At the time, I wasn’t willing to risk my professional ethics and personal morality just to beat a competitor to a market niche. Put yourself in the shoes of the responsible people at the company whose contaminated product has just resulted in five deaths across the country. Mightn’t that bother you… just a bit? Even if it made you rich?

Could you enjoy the wealth knowing that a handful of people died after using your product, one that you knowingly decided to risk a higher chance of impurity for a bigger profit margin? Would it keep you awake at night wondering who might have gotten to walk their daughter down the aisle, or who might have greeted their family’s first grandson into the world, if you had only followed best practice instead of just what’s legal, and not one penny more?

My personal belief is this… one of the stated purposes of our government (Preamble to the Constitution) is to ‘provide for the common defence and promote the general welfare’. Defence is usually assumed to be from a foreign power, but in this case, we the people need defence from industry in order to have any sense of welfare, general or not.

In a capitalistic free market, the watchword is caveat emptor, “let the buyer beware”. There are over 3,000 compounding pharmacies in the USA. Just 162, (not the one implicated in today’s news), meet the standards of the Compounding Pharmacy Accreditation Board, a private agency which establishes quality and safety practices. That means over 2,838 compounding pharmacies that do not: over 2,838 companies that do not meet contemporary quality and safety standards for the compounding of pharmaceutical medications designed for human use, yet they still sell what they make, to us, to use. And we buy it.  Now think about that for a second…

According to the FDA, the medication that resulted in 5 deaths was contaminated with a fungus. Over 17,000 doses were shipped to 23 states. (and some argue that health care doesn’t qualify as interstate commerce!) Nor is this the first time compounded medications have caused deaths across the country. Alabama and South Carolina have both lost citizens to bungled compounded medications.

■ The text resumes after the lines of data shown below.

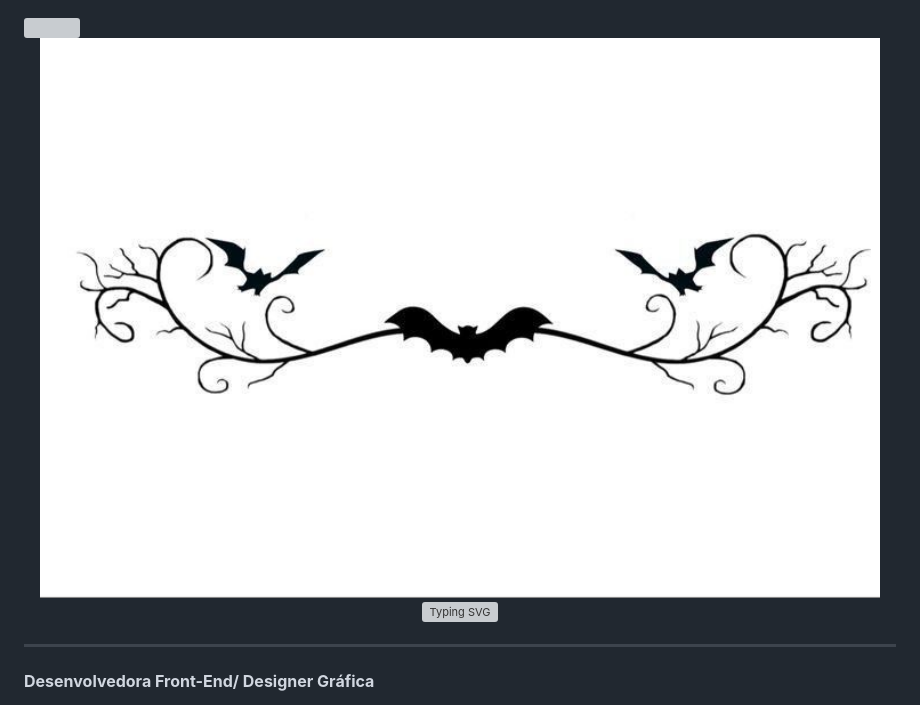
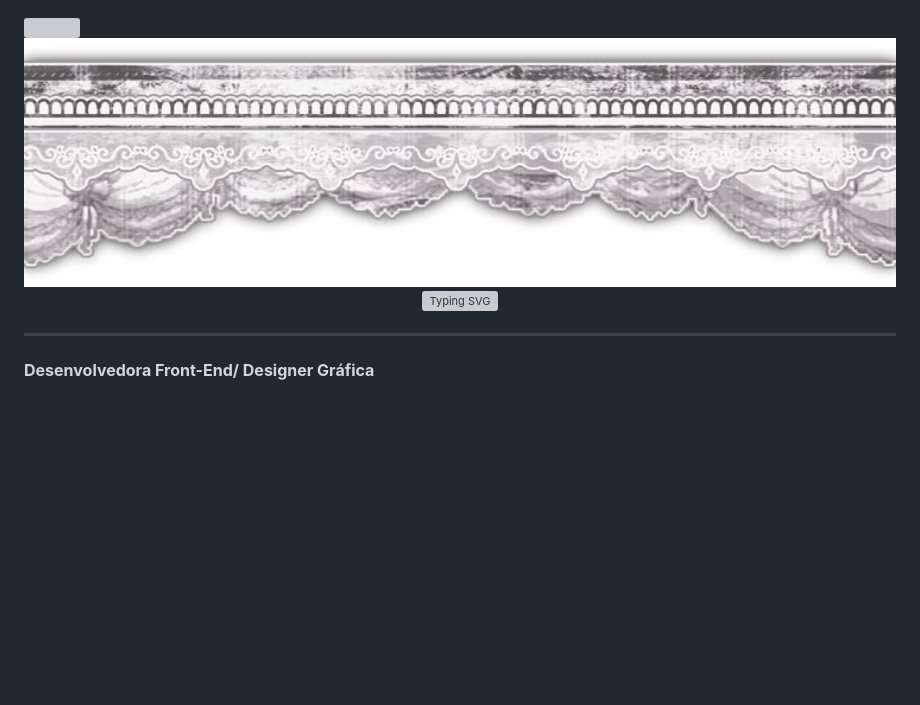
Before and after one commit to emmy-qssd/emmy-qssd, a Markdown page: README.md, the part around the change. Rendered like a GitHub page; pictures changed too: renda.jpg (added); blank space fills up the shorter version; grey boxes are pictures that could not be loaded.

```diff
--- a/README.md
+++ b/README.md
@@ -2,7 +2,7 @@
 <img width="100%" src="https://capsule-render.vercel.app/api?type=waving&height=150&color=fff">
 
 <div align="center">
-  <img src="morcegobranco.png" width="100%" height = "350" alt="banner"/>
+  <img src="renda.jpg" width="100%" alt="banner"/>
 </div>
 
 <!-- Titulo -->
```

Companies have shown that when it comes to protecting the public or the environment, they use actuarial formulas to derive cost benefit ratios. Whether it is cars with gas tanks that tend to explode or a drug that causes more than it’s share of heart attacks and strokes, they know the product liability cost if 5 people die, or 50, or 500, or 5000. Only when the cost to them, not to those who died or the cost to those families, but only when the cost to them exceeds their profits will they consider other alternatives. In short, our lives are their acceptable losses. They do not self-police, they do not self-restrict in matters of public safety. It’s not that they don’t do the “right” thing, but that they define “right” in terms of most profitable.

Which is why, when it comes to food, water, drugs, and a multitude of other items deemed necessary for life today, we as a society have said that we need protection of life and limb from those who would profit at any cost.

It is, after all, one of the defining purposes of our government. We should not let sloganeers change that.